... middle of paper ...

...ws. July 1, 1996: 38+. Sports. Eleanor Goldstein. Vol. 5. Boca Raton: SIRS, 1996. Art. 13.

4) Sack, Alan L. “Workers’ Compensation.” Notre Dame Magazine. Spring 1993: 27-32. Sports. Eleanor Goldstein. Vol. 4. Boca Raton: SIRS, 1993. Art. 45.

5) Shropshire, Kenneth. “College Athletes Deserve Pay, Olympians Get Paid. So Do College Coaches, Why Not The Stars?” USA Today, Final Edition. 18 Sept. 1996. Sec. A p: 15.

6) Clark, Liz. “Athletes Say They Deserve to Be Paid.” Charlotte Observer. (Charlotte, N.C.). April 3, 1994: pg. 4G. Sports. Eleanor Goldstein. Vol. 4. Boca Raton: SIRS, 1994. Art. 65.

7) “NCAA Seeks to Relax Rule Against Athletes Holding School-Year Jobs.” USA Today, Final Edition. Aug. 21, 1996, Sec: C, p: 12.

8) Wade, Don. “Colleges: NCAA Gives Athletes a Chance—not the time—to Make Money.” Scripps Howard News Service. Nando.Net. Oct. 21, 1996 Vol. 148. NO. 19.

9) Wojnarowski, Adrian. “Time Has Come To Pay NCAA Players.” http://www.wansports.com/032397ti.html The Fresno Bee. Scripps Howards News Service. (11/14/98)

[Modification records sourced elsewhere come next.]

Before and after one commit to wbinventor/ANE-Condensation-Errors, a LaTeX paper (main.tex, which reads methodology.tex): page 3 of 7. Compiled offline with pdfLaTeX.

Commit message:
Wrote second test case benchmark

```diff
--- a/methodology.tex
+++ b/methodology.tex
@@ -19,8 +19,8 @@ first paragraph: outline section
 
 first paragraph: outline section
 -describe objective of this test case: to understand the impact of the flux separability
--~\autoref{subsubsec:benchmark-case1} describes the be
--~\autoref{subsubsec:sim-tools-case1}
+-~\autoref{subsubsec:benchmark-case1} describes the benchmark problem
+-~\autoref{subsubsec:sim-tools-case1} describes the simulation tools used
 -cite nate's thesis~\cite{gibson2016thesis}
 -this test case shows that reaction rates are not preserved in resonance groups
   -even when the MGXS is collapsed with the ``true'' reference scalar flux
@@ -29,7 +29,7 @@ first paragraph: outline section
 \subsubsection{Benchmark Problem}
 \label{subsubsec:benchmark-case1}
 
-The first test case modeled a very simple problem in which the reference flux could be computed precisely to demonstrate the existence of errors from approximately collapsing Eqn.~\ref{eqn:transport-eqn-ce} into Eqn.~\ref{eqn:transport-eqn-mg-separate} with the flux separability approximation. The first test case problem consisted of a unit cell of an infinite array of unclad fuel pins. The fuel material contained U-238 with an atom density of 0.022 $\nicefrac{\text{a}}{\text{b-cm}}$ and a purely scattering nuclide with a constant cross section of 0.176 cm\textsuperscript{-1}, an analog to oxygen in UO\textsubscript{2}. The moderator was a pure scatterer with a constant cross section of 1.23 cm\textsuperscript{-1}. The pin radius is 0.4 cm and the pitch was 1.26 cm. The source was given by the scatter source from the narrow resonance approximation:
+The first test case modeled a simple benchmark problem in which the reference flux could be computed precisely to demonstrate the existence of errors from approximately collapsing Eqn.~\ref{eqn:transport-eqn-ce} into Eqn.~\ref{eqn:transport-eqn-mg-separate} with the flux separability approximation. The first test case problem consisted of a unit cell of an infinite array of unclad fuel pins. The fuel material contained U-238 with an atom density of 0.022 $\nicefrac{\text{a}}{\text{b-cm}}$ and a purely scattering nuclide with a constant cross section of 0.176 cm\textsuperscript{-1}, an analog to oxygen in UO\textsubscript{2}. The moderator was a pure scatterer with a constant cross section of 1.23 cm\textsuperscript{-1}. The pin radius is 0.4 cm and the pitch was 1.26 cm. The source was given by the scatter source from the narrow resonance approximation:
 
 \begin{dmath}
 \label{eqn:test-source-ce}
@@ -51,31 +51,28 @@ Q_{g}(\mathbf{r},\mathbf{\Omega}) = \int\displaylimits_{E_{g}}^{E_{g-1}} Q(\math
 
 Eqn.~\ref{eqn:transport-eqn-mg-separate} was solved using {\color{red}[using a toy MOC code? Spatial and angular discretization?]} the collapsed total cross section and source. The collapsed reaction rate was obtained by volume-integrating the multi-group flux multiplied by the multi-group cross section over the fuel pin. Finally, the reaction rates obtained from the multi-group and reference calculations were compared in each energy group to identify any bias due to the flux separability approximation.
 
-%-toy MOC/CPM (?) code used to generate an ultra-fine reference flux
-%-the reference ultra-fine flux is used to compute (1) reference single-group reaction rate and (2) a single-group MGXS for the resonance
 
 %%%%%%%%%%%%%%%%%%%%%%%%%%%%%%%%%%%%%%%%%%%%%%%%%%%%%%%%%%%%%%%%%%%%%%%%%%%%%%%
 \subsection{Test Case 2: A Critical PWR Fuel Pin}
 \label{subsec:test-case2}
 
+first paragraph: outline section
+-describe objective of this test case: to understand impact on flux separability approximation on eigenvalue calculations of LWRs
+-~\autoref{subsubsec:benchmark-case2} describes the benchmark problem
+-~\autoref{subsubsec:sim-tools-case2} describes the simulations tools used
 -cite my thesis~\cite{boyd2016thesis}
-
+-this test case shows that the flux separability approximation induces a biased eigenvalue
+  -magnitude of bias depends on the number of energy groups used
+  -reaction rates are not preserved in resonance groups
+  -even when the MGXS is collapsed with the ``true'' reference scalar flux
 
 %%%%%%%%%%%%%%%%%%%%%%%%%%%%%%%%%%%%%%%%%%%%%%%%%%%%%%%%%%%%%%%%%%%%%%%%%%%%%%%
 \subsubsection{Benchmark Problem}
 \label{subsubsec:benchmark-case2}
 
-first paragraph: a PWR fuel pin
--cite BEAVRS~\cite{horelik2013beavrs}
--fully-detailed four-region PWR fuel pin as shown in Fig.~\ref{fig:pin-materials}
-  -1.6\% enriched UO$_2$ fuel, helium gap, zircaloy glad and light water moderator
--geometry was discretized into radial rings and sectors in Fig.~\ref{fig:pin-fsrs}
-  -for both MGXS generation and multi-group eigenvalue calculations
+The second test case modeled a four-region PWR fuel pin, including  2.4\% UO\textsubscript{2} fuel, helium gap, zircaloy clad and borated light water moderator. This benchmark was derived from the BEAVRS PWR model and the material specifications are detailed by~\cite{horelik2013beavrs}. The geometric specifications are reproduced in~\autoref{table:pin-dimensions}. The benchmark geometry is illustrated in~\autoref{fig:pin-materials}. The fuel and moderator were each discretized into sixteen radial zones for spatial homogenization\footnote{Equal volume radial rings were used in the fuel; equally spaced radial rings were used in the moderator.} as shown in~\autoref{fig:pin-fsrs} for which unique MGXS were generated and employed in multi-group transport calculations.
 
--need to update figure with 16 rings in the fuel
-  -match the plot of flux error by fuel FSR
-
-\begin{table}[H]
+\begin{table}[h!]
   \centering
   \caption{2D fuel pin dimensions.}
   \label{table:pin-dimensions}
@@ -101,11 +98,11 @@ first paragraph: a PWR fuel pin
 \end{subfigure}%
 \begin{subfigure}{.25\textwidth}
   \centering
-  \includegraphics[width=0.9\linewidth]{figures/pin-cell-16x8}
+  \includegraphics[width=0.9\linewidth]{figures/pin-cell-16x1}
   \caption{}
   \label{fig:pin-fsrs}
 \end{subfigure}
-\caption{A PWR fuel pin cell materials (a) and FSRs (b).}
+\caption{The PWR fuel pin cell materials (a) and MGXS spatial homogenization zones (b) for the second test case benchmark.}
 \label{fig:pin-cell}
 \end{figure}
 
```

10) Wulf, Steve. “Tote That Ball, Lift That Revenue.” Time Magazine. Oct. 21, 1996. Vol. 148, Issue 19, p. 94.

Open Document